Debra Milenk sits with 15-month-old dog Askim the day after he was released by the city.
January 08, 2014 - 10:37 AM


KAMLOOPS - A Kamloops woman is relieved to have her dog home, but she’s now getting help and asking some tough questions about why it was shot by a Kamloops RCMP officer.

Debra Milenk’s family dog — Askim — was shot in the head at point-blank range on Christmas Day while they investigated an incident unrelated to the dog.
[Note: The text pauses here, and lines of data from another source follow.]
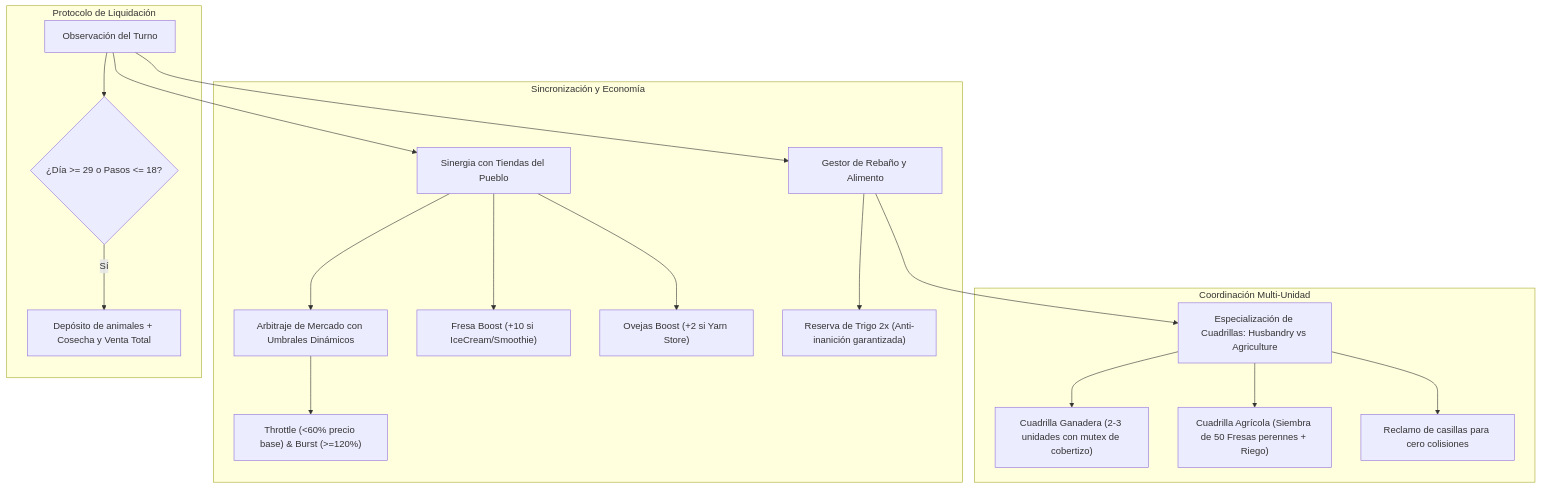
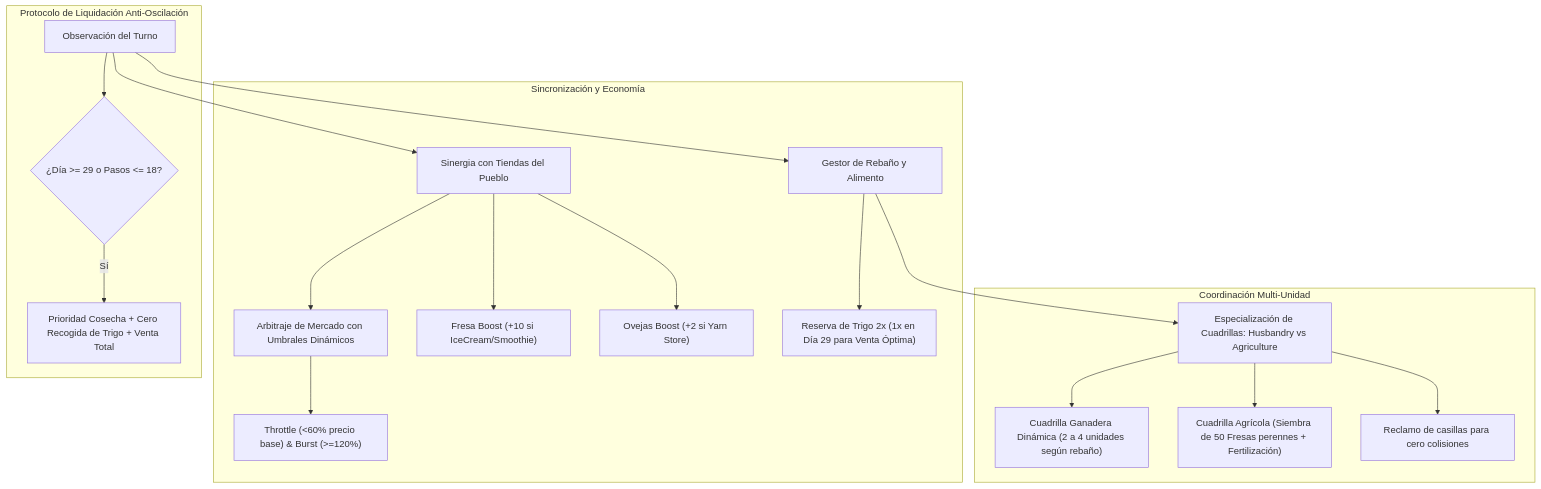
The diagram in 06_kaggriculture/README.md (javier-hernaez/kaggle-portfolio), drawn with Mermaid before and after one commit. The commit also changed other lines of this file and 3 other files, not shown here.

````diff
--- a/06_kaggriculture/README.md
+++ b/06_kaggriculture/README.md
@@ -74,25 +75,25 @@
 ```mermaid
 flowchart TD
     A[Observación del Turno] --> B[Sinergia con Tiendas del Pueblo]
     A --> C[Gestor de Rebaño y Alimento]
     B --> D[Arbitraje de Mercado con Umbrales Dinámicos]
     C --> E[Especialización de Cuadrillas: Husbandry vs Agriculture]
     
     subgraph Sincronización y Economía
         B --> F1["Fresa Boost (+10 si IceCream/Smoothie)"]
         B --> F2["Ovejas Boost (+2 si Yarn Store)"]
         D --> F3["Throttle (<60% precio base) & Burst (>=120%)"]
-        C --> F4["Reserva de Trigo 2x (Anti-inanición garantizada)"]
+        C --> F4["Reserva de Trigo 2x (1x en Día 29 para Venta Óptima)"]
     end
     
     subgraph Coordinación Multi-Unidad
-        E --> G1["Cuadrilla Ganadera (2-3 unidades con mutex de cobertizo)"]
-        E --> G2["Cuadrilla Agrícola (Siembra de 50 Fresas perennes + Riego)"]
+        E --> G1["Cuadrilla Ganadera Dinámica (2 a 4 unidades según rebaño)"]
+        E --> G2["Cuadrilla Agrícola (Siembra de 50 Fresas perennes + Fertilización)"]
         E --> G3["Reclamo de casillas para cero colisiones"]
     end
     
-    subgraph Protocolo de Liquidación
+    subgraph Protocolo de Liquidación Anti-Oscilación
         A --> H{"¿Día >= 29 o Pasos <= 18?"}
-        H -- Sí --> I["Depósito de animales + Cosecha y Venta Total"]
+        H -- Sí --> I["Prioridad Cosecha + Cero Recogida de Trigo + Venta Total"]
     end
 ```
````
It miraculously survived largely uninjured before it was detained by city bylaw officers for two weeks to assess whether it was a dangerous animal.
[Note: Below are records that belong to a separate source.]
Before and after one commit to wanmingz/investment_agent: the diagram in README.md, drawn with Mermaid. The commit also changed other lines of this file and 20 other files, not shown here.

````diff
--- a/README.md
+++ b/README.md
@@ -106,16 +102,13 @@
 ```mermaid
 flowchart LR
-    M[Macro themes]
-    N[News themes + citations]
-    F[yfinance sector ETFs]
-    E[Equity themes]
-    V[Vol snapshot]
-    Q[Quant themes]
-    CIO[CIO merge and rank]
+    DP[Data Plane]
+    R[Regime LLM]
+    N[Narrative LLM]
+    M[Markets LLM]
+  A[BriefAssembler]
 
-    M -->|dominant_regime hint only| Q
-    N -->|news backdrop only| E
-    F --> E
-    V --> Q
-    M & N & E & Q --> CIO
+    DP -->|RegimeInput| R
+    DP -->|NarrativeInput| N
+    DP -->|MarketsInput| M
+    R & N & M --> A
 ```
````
“I’m overjoyed he’s home,” said Debra Milenk, one of the owners of the 15-month old cross-breed. "I’m going to proceed further with a lawyer to hold the RCMP accountable for what they did to the dog.... There’s lots of questions.”
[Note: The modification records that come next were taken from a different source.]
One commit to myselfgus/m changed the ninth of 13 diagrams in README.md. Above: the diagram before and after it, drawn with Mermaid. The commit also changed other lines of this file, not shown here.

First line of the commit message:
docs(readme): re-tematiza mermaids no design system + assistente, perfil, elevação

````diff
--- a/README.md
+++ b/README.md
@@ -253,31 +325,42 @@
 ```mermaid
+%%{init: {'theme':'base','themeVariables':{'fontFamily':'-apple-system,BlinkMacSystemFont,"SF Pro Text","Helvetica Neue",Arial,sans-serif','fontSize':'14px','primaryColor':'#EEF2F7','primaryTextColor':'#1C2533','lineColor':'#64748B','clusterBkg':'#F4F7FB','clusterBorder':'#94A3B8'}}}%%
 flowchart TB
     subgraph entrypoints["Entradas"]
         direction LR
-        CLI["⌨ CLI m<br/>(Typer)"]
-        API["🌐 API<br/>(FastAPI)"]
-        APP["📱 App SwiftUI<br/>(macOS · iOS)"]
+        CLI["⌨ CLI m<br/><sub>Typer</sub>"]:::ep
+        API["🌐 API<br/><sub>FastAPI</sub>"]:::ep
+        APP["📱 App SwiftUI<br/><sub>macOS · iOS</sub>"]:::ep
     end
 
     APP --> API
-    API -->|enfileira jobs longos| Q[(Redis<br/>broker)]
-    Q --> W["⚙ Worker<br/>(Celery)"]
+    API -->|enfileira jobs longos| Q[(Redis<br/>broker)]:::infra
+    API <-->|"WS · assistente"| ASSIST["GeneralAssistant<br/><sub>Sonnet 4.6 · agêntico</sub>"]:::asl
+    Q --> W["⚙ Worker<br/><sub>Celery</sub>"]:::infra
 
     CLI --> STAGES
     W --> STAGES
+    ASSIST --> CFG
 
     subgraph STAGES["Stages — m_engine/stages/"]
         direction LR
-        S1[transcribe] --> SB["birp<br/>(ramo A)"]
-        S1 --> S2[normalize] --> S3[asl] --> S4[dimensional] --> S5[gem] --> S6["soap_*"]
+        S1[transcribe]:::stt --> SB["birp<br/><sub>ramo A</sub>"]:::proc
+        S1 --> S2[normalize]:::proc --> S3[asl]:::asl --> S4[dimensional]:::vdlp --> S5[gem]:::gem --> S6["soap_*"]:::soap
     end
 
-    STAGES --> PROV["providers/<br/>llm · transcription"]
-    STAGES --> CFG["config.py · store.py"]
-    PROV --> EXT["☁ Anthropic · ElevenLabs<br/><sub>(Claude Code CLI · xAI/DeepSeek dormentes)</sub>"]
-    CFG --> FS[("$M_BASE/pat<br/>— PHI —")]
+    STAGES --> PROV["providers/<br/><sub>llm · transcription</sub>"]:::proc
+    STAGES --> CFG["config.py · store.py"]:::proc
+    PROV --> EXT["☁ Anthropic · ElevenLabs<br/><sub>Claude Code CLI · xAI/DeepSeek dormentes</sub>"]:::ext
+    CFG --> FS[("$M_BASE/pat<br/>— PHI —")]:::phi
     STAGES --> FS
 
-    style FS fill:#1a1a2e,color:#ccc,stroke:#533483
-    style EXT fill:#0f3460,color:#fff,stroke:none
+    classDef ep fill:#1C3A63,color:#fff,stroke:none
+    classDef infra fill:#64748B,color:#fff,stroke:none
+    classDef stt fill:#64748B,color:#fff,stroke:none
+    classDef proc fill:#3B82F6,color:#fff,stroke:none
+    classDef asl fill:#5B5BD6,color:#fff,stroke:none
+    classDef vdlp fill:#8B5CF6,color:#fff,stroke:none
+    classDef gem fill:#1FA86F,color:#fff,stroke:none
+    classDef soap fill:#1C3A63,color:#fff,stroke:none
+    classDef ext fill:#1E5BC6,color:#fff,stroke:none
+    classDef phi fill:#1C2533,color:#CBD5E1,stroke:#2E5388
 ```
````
Kamloops RCMP issued a statement after the incident stating the dog was shot when an officer felt threatened by the animal while responding to a complaint at a North Kamloops residence in the early hours of Christmas morning — police said Milenk's 27-year-old daughter was wielding an axe. No charges were laid in the incident but the aftermath continued.

Kamloops RCMP Staff Sgt. Grant Learned said the Major Crimes unit investigated both matters.

"The complainant was not prepared to press charges in relation to the alleged assault with a weapon complaint. The matter relating to the discharge of the firearm was also investigated.  It was found that the discharge of the firearm under the prevailing circumstances was justified in both law and RCMP policy," he said in a statement.

In the aftermath, Askim is lucky to be alive—the bullet punctured through the hide on its head, but ricocheted off its skull and later exited. It left a wound to heal and caused his ear to droop — but no other injuries.

Now that Askim is home, Milenk is concerned over how the situation was handled by police and the city. She said it took hours for the city to respond to the scene and pick-up the dog while it remained in an emergent state.

John Ramsay, bylaw services supervisor, is unaware of how long it took for the dog to be picked up from the scene, but he said the circumstnaces of Christmas day could have affected the situation.

"On Christmas day we're closed," he said. "We have to go through and get someone on call."

Milenk visited Askim almost every day in hopes of having her pet released and eventually sought support from the Not So Dangerous Dogs of British Columbia advocacy group. The dog was released Monday without an aggressive or dangerous animal label.

"Unfortunately, under the circumstances the dog was impounded as a potentially dangerous dog," said Jon Wilson, community safety and enforcement manager. "We still made sure that this dog was well-looked after."

"Under the circumstances, we can understand why it acted the way that it did."

"Therefore we felt it wasn’t necessary to deem it as aggressive and the dog could  be released."

Irene Foley, advocate for the group, called the dog gentle and said the officer was ‘reactionary.' She would like to see the officer’s badge reviewed.

"We have some serious concerns about the RCMP and how they handled the situation,” Foley said.

Learned said the dog growled, barked and bared its teeth as it moved toward the officer. The officer reported that the dogs head was almost between his legs when he fired a single shot downward at the dog's head.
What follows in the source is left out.